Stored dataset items
---+---

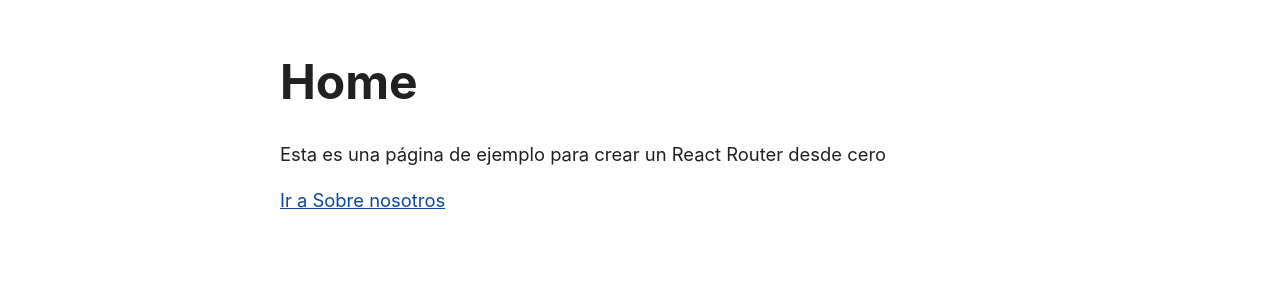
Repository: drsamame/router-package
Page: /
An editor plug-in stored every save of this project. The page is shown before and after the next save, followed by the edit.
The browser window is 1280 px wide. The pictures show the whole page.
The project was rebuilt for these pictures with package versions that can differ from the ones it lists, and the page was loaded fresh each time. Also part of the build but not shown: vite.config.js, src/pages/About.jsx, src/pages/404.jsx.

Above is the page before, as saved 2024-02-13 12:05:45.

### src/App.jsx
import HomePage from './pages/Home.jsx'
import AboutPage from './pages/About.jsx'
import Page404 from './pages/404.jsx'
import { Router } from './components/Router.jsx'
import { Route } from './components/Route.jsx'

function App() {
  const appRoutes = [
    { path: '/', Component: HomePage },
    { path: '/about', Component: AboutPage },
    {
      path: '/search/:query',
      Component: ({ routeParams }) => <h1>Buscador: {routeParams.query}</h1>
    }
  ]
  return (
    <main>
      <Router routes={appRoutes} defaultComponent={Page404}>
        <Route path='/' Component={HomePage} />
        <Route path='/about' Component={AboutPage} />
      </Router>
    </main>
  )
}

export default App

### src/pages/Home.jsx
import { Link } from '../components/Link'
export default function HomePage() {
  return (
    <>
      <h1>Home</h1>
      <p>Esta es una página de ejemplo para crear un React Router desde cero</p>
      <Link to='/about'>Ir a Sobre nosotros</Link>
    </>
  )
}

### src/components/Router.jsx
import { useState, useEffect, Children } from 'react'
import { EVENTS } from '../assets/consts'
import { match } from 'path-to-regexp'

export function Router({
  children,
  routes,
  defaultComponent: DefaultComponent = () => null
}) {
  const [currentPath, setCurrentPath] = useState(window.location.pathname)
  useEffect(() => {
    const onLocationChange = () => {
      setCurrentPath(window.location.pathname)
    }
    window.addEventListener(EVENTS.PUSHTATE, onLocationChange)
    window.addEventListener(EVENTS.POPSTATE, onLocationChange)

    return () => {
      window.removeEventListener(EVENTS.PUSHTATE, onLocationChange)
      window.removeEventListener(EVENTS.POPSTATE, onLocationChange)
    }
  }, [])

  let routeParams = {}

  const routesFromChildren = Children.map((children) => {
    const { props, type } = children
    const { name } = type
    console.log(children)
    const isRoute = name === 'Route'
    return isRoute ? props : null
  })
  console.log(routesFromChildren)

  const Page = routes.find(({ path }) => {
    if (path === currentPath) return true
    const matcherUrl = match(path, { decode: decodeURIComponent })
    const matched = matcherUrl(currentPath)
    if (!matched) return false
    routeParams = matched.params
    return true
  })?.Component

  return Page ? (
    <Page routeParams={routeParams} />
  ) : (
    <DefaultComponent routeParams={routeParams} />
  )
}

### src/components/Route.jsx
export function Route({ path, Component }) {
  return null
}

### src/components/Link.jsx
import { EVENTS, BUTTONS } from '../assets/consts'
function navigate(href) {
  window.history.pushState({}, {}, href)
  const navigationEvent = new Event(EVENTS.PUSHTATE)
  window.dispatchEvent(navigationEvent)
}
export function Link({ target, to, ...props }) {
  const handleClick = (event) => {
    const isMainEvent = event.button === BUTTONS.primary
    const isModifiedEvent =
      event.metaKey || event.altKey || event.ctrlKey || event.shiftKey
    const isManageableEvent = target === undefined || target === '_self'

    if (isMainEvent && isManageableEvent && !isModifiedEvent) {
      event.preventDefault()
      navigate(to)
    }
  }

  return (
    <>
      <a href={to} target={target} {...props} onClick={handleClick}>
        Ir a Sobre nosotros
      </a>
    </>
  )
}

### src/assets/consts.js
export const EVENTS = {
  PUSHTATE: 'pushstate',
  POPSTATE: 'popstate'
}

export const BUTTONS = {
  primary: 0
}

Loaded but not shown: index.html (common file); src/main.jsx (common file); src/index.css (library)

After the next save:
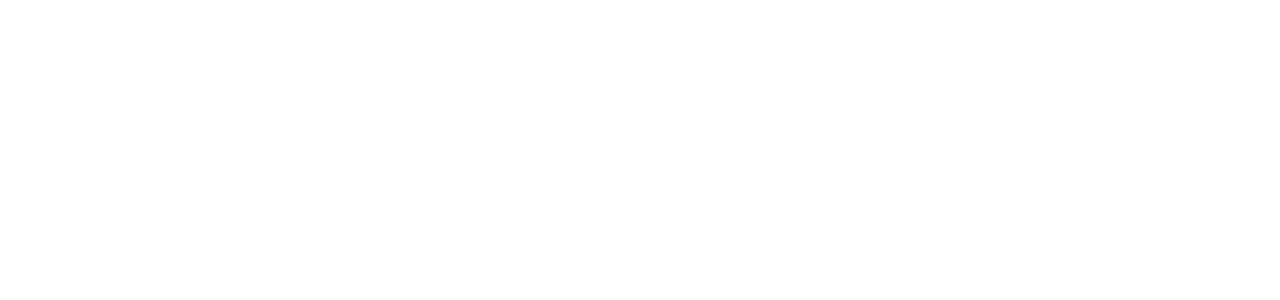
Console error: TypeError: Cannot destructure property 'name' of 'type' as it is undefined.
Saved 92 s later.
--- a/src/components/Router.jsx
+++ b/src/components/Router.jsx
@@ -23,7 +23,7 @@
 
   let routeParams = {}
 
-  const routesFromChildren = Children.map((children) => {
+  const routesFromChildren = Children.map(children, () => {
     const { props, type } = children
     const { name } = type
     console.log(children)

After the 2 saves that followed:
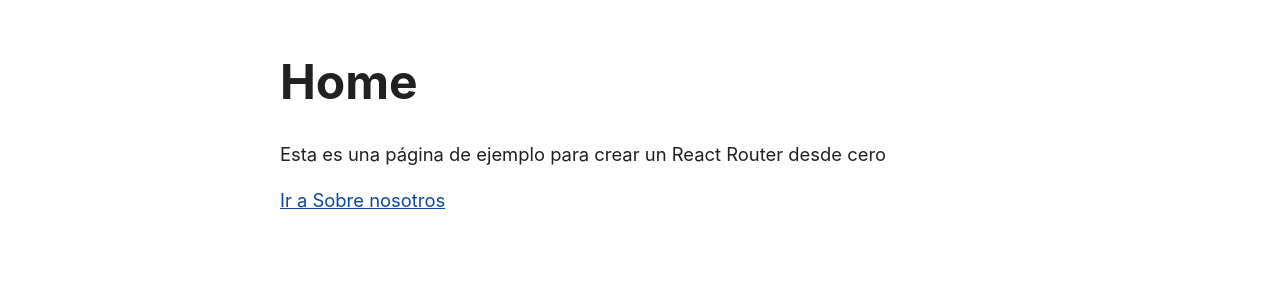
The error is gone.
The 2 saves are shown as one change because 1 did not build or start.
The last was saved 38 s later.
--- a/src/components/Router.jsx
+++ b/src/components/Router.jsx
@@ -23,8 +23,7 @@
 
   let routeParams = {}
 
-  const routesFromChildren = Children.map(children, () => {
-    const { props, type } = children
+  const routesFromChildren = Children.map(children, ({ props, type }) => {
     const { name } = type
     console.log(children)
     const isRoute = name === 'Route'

---+---

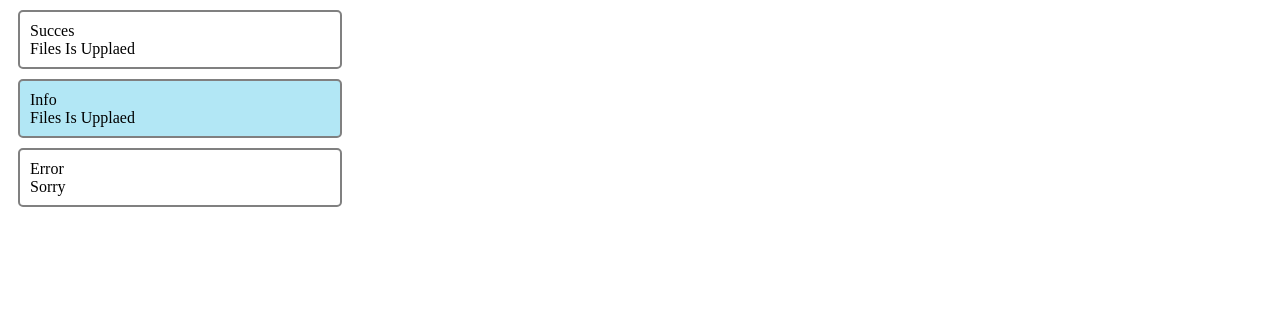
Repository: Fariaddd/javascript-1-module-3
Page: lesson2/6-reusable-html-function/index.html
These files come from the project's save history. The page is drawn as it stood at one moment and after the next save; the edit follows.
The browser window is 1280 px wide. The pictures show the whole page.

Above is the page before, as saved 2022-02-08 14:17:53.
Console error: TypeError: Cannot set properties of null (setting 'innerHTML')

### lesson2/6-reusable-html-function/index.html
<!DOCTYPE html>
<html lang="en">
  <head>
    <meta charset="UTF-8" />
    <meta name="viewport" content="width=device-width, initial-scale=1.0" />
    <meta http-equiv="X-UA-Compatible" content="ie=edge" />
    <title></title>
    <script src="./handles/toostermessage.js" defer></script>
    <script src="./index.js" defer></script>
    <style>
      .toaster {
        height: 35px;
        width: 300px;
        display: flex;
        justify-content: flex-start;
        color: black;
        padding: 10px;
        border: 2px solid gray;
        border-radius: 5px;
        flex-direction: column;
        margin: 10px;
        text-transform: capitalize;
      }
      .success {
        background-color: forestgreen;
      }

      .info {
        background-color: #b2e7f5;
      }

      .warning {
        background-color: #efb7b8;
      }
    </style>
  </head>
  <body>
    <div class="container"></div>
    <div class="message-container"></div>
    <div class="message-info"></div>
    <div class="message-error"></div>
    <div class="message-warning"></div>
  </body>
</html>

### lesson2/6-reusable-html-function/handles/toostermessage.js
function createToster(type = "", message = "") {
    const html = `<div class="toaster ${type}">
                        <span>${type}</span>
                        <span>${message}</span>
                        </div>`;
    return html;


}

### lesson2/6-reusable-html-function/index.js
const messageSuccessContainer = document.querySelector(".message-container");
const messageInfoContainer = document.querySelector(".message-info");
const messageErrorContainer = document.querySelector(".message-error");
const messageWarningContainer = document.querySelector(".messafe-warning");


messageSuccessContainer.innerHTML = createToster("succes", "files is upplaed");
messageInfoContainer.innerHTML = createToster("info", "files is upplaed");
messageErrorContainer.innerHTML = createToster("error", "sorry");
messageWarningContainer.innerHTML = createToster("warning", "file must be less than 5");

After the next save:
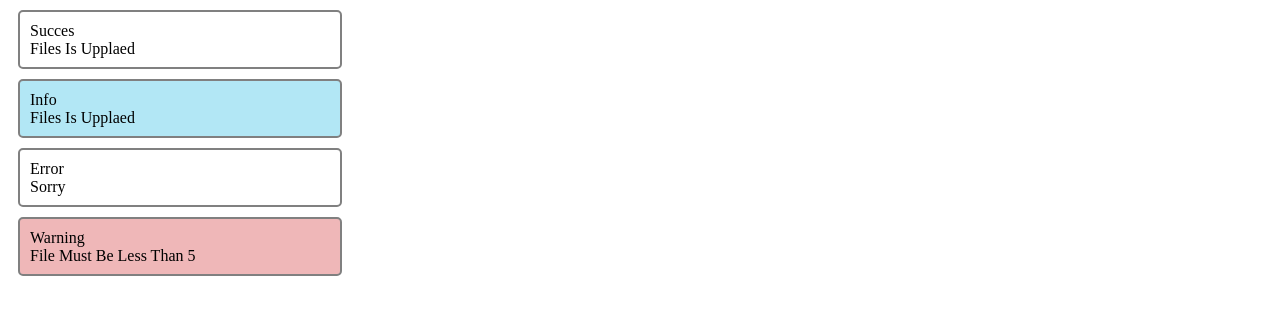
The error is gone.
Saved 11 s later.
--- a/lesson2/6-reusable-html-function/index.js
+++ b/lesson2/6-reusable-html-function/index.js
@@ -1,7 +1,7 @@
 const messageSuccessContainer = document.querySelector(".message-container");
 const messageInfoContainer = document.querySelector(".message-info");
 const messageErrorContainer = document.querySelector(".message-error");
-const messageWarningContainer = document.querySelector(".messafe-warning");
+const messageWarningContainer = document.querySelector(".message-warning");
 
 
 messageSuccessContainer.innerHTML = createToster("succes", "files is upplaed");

---+---

TASK DESCRIPTION: Nothing but a number should be given: the count of lines in the records that contain the word "onLocationChange".

TASK OUTPUT: 5